The post can be set in a hole that is partially filled with concrete, then topped off with soil or gravel or, for even greater stability, the hole can be filled to the top with concrete. Once you’re down to the dirt, use post hole diggers and go another foot or so into the dirt. Allowing concrete into any rail could eventually cause that rail to sag from the weight.
As I said before, this eccentric load is also actively working to overturn the cantivlevered posts and results in much larger moment and shear values than most simple post and beam structures. In your case, the posts are already set, so adding concrete won’t make the drainage any better or worse. Pour up to one gallon of water into the hole until is soaks into the QUIKRETE Fast Setting Concrete Mix and allow the concrete to set for 20 to 40 minutes. Post bases do not provide adequate resistance to prevent members from rotating about the base and therefore are not recommended for non top-supported installations (such as fences or unbraced carports).
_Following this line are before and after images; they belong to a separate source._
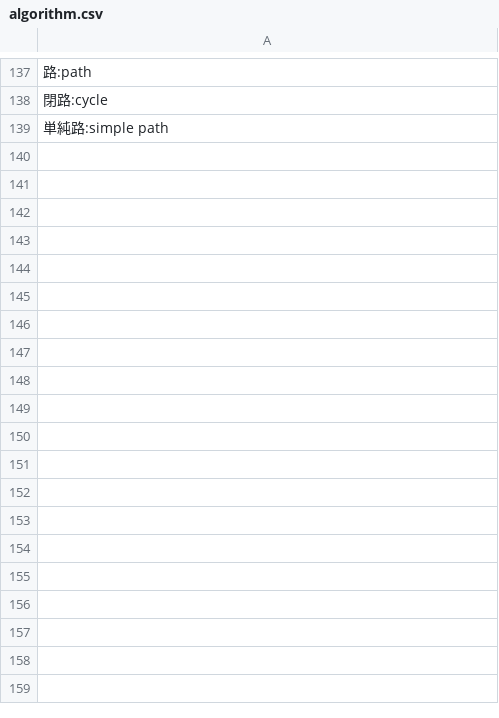
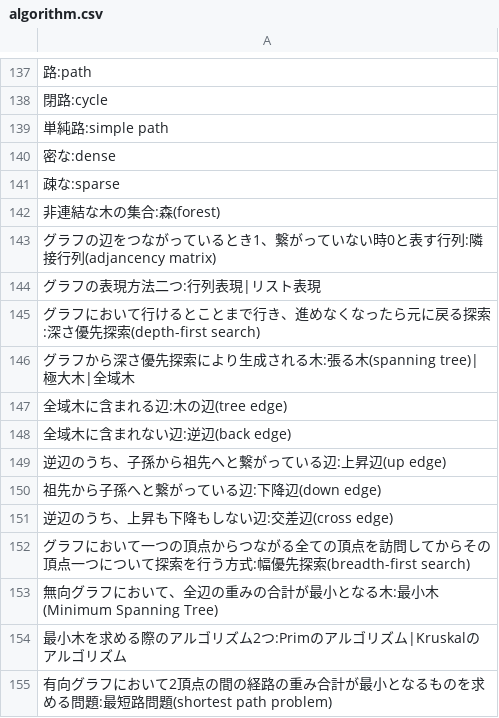
Before and after one commit to KazuchikaNakagawa/algorithm_2023_FSem, a CSV file: algorithm.csv, drawn as a sheet; only a part is shown, gaps mark what is left out; the diff names each change by its address in the sheet, - before the commit and + after, or states it on an @@ line.

Commit message:
added quiz about 'graph'

```diff
--- a/algorithm.csv
+++ b/algorithm.csv
+row 140: 密な:dense
+row 141: 疎な:sparse
+row 142: 非連結な木の集合:森(forest)
+row 143: グラフの辺をつながっているとき1、繋がっていない時0と表す行列:隣接行列(adjancency matrix)
+row 144: グラフの表現方法二つ:行列表現|リスト表現
+row 145: グラフにおいて行けるとことまで行き、進めなくなったら元に戻る探索:深さ優先探索(depth-first search)
+row 146: グラフから深さ優先探索により生成される木:張る木(spanning tree)|極大木|全域木
+row 147: 全域木に含まれる辺:木の辺(tree edge)
+row 148: 全域木に含まれない辺:逆辺(back edge)
+row 149: 逆辺のうち、子孫から祖先へと繋がっている辺:上昇辺(up edge)
+row 150: 祖先から子孫へと繋がっている辺:下降辺(down edge)
+row 151: 逆辺のうち、上昇も下降もしない辺:交差辺(cross edge)
+row 152: グラフにおいて一つの頂点からつながる全ての頂点を訪問してからその頂点一つについて探索を行う方式:幅優先探索(breadth-first search)
+row 153: 無向グラフにおいて、全辺の重みの合計が最小となる木:最小木(Minimum Spanning Tree)
+row 154: 最小木を求める際のアルゴリズム2つ:Primのアルゴリズム|Kruskalのアルゴリズム
+row 155: 有向グラフにおいて2頂点の間の経路の重み合計が最小となるものを求める問題:最短路問題(shortest path problem)
```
If we’d had concrete I suspect more would have broken, and we would have been unable easily reset any that had titled (granted fewer might have tilted but that energy had to go somewhere, hence the assumption about more broken posts). Keep in mind that you will need to remove the bottom of the sleeve or moisture/ water will trapped in a fence post application. During installation of your new fence you will find it easier to start at the top of any slope and work down hill.
Setting them in concrete was the standard way, I thought…. As you also mention, build up the concrete at the top and add a downward-cone taper so that water runs off and away from the wood. Concrete gravel boards that are used with morticed posts for closeboard fencing are attached using metal two pin push-in cleats. YES you must brace the end posts-this is a tension fence-same kind of idea if you did a wire, or wire mesh tension fence (which I would assume every fence installer is familar with??).
Ironically many concrete manufactures recommend poor installation methods, and common old school methods die-hard. A hole filled with concrete keeps the post straight, and a narrow trench from the house carries the wiring – you could do that all in a day, as This Old House technical editor Mark Powers shows here. In order to increase the life expectancy of the post, it is recommended to use post anchors that are above ground, such as a galvanized metal post support. Set the post in the hole, check the sides with a level and adjust the post until it is plumb.